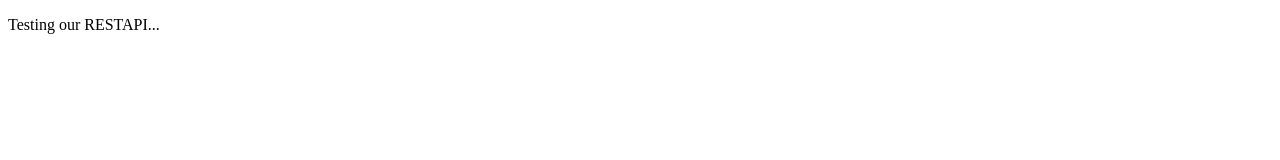
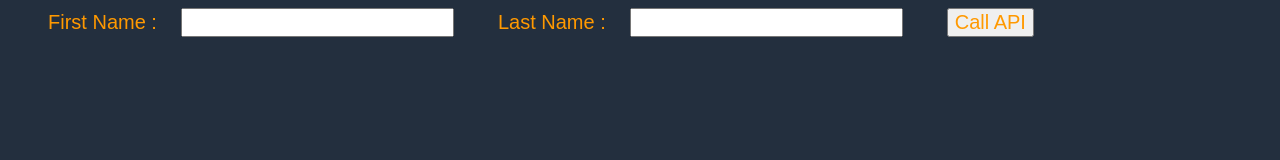
Before and after one commit to chanqoDev/rabbitsLawnCare__SPA, a plain HTML site: page index.html in a window 1280 px wide. Drawn offline with Linux system fonts and the light colour scheme.

Commit message:
udpate: Web app with Amplify Console AWS && call API gateway from webpage

```diff
--- a/index.html
+++ b/index.html
@@ -5,8 +5,61 @@
     <meta http-equiv="X-UA-Compatible" content="IE=edge" />
     <meta name="viewport" content="width=device-width, initial-scale=1.0" />
     <title>Rabbits Lawncare</title>
+    <style>
+      body {
+        background-color: #232f3e;
+      }
+      label,
+      button {
+        color: #ff9900;
+        font-family: Arial, Helvetica, sans-serif;
+        font-size: 20px;
+        margin-left: 40px;
+      }
+      input {
+        color: #232f3e;
+        font-family: Arial, Helvetica, sans-serif;
+        font-size: 20px;
+        margin-left: 20px;
+      }
+    </style>
+    <script>
+      // define the callAPI function that takes a first name and last name as parameters
+      var callAPI = (firstName, lastName) => {
+        // instantiate a headers object
+        var myHeaders = new Headers();
+        // add content type header to object
+        myHeaders.append("Content-Type", "application/json");
+        // using built in JSON utility package turn object to string and store in a variable
+        var raw = JSON.stringify({ firstName: firstName, lastName: lastName });
+        // create a JSON object with parameters for API call and store in a variable
+        var requestOptions = {
+          method: "POST",
+          headers: myHeaders,
+          body: raw,
+          redirect: "follow",
+        };
+        // make API call with parameters and use promises to get response
+        fetch("YOUR-API-INVOKE-URL", requestOptions)
+          .then((response) => response.text())
+          .then((result) => alert(JSON.parse(result).body))
+          .catch((error) => console.log("error", error));
+      };
+    </script>
   </head>
   <body>
-    <p>Testing our RESTAPI...</p>
+    <form>
+      <label>First Name :</label>
+      <input type="text" id="fName" />
+      <label>Last Name :</label>
+      <input type="text" id="lName" />
+      <!-- set button onClick method to call function we defined passing input values as parameters -->
+      <button
+        type="button"
+        onclick="callAPI(document.getElementById('fName').value,document.getElementById('lName').value)"
+      >
+        Call API
+      </button>
+    </form>
   </body>
 </html>
```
****************************************
Whichever lines of the records above hold the word "button" should all be copied out.

EXPECTED ANSWER:
+      button {
+      <!-- set button onClick method to call function we defined passing input values as parameters -->
+      <button
+        type="button"
+      </button>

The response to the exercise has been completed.